I can remember becoming a fan of the NFL full-time during the 1996 season, probably entertained by the previous Super Bowl between the Cowboys and the Pittsburgh Steelers at Sun Devil Stadium in Arizona. The NFC was on FOX at this point, and I’m not really quite sure what two teams were playing. However, Pat Summerall and John Madden were calling the action, and I fell in love with Summerall’s voice instantaneously.
Nothing about Madden made me enjoy his commentary. He was too over the top and animated for very little reason. Summerall, however, never really tried to deliver any catchy phrases or go over the top with his commentary. He called it exactly as it was, in the soothing and mellow voice that defined his career since the 1960s.
I remember the last call Summerall had as a commentator. It’s hard to forget since it was the night the New England Patriots stunned the world by defeating the St. Louis Rams in Super Bowl XXXVI. Patriots’ K Adam Vinatieri kicked the game-winning field goal as time expired, and the call from Summerall was classic. It was nothing extraordinary. The moment of the winning kick for the championship defined itself, and Summerall let it play out that way. Less was more!

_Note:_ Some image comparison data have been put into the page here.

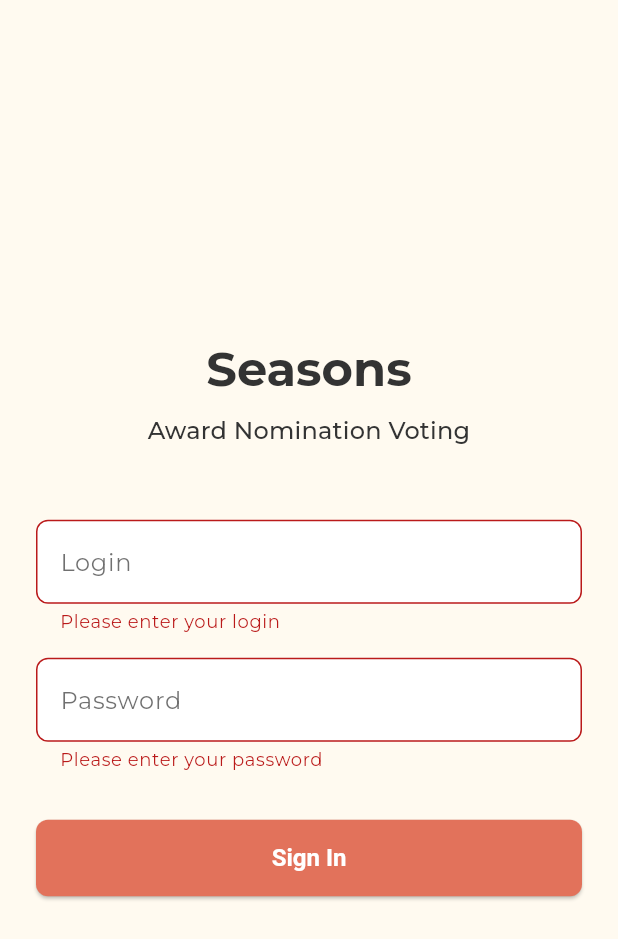
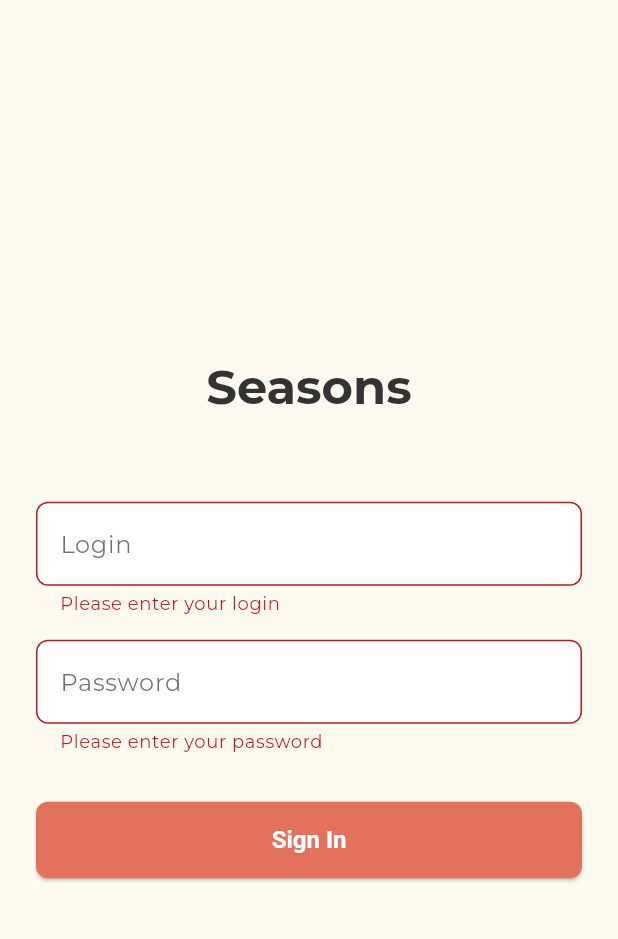
Before and after one commit to milaxcoo/Seasons, a Flutter app: the screen it shows after launch, after a tap on "Sign In", on a phone screen of 412 x 824 dp. Shown: the top 939 px of the screen. Run offline on Flutter 3.47's test engine with Material 3 defaults, Android fonts, the light colour scheme and no system bars; our stand-ins replace bloc, equatable, firebase_core, firebase_messaging, fl_chart, flutter_bloc and 2 more; accounts and stored records are empty; generated files the repository leaves out were written again.

Commit message:
build: Establish v0.5 with core architecture and UI
- Implement the full feature-first architecture using BLoC for state management and the Repository Pattern for data abstraction.
- Build all required UI screens, including Login, Home (with TabBar), Voting Details, and Results (with charting).
- Successfully integrate Firebase Core and Cloud Messaging for push notifications.
- Create a complete mock data repository to enable UI development and testing.

```diff
--- /dev/null
+++ b/devtools_options.yaml
@@ -0,0 +1,3 @@
+description: This file stores settings for Dart & Flutter DevTools.
+documentation: https://docs.flutter.dev/tools/devtools/extensions#configure-extension-enablement-states
+extensions:
--- a/lib/main.dart
+++ b/lib/main.dart
@@ -6,22 +6,27 @@ import 'package:seasons/core/theme.dart';
 import 'package:seasons/data/repositories/mock_voting_repository.dart';
 import 'package:seasons/data/repositories/voting_repository.dart';
 import 'package:seasons/presentation/bloc/auth/auth_bloc.dart';
+import 'package:seasons/presentation/bloc/voting/voting_bloc.dart'; // Import VotingBloc
 import 'package:seasons/presentation/screens/home_screen.dart';
 import 'package:seasons/presentation/screens/login_screen.dart';
+import 'firebase_options.dart';
 
-// The main entry point for the application.
 void main() async {
-  // Ensure that Flutter bindings are initialized before any Flutter code is executed.
-  WidgetsFlutterBinding.ensureInitialized();
+  try {
+    // Ensure that Flutter bindings are initialized before any Flutter code is executed.
+    WidgetsFlutterBinding.ensureInitialized();
 
-  // Initialize Firebase for services like push notifications.
-  await Firebase.initializeApp();
+    // Initialize Firebase for services like push notifications.
+    await Firebase.initializeApp(
+      options: DefaultFirebaseOptions.currentPlatform,
+    );
 
-  // Initialize the Push Notification Service.
-  await PushNotificationService().initialize();
-
-  // Run the root widget of the application.
-  runApp(const SeasonsApp());
+    // Run the root widget of the application.
+    runApp(const SeasonsApp());
+  } catch (e) {
+    // If any error occurs during initialization, print it to the console.
+    print('Failed to initialize app: $e');
+  }
 }
 
 class SeasonsApp extends StatelessWidget {
@@ -42,6 +47,12 @@ class SeasonsApp extends StatelessWidget {
               votingRepository: RepositoryProvider.of<VotingRepository>(context),
             )..add(AppStarted()),
           ),
+          // FIXED: Added the BlocProvider for VotingBloc so HomeScreen can access it.
+          BlocProvider<VotingBloc>(
+            create: (context) => VotingBloc(
+              votingRepository: RepositoryProvider.of<VotingRepository>(context),
+            ),
+          ),
         ],
         child: MaterialApp(
           title: 'Seasons',
@@ -60,6 +71,8 @@ class SeasonsApp extends StatelessWidget {
               }
               // If a token is found, the user is authenticated. Show HomeScreen.
               if (state is AuthAuthenticated) {
+                // Initialize the notification service after a successful login.
+                PushNotificationService().initialize();
                 return const HomeScreen();
               }
               // If no token is found or logout occurs, show LoginScreen.
--- a/lib/presentation/screens/login_screen.dart
+++ b/lib/presentation/screens/login_screen.dart
@@ -80,11 +80,6 @@ class _LoginScreenState extends State<LoginScreen> {
                           ?.copyWith(fontWeight: FontWeight.bold),
                     ),
                     const SizedBox(height: 8),
-                    Text(
-                      'Award Nomination Voting',
-                      textAlign: TextAlign.center,
-                      style: Theme.of(context).textTheme.titleMedium,
-                    ),
                     const SizedBox(height: 48),
 
                     // Login Text Field
```
Also changed, not shown: lib/core/push_notification_service.dart (+24 -19 lines), lib/presentation/screens/result_screen.dart (+7 -2 lines), 5 other files.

The NFL has missed his voice since his retirement. There was always a thought that Summerall would probably miss calling the action and want to return. As evidenced by his old age, that was not likely. Summerall has now passed at the age of 82. He leaves behind an incredible legacy that has been admired by other color commentators and will forever be admired by future color commentators.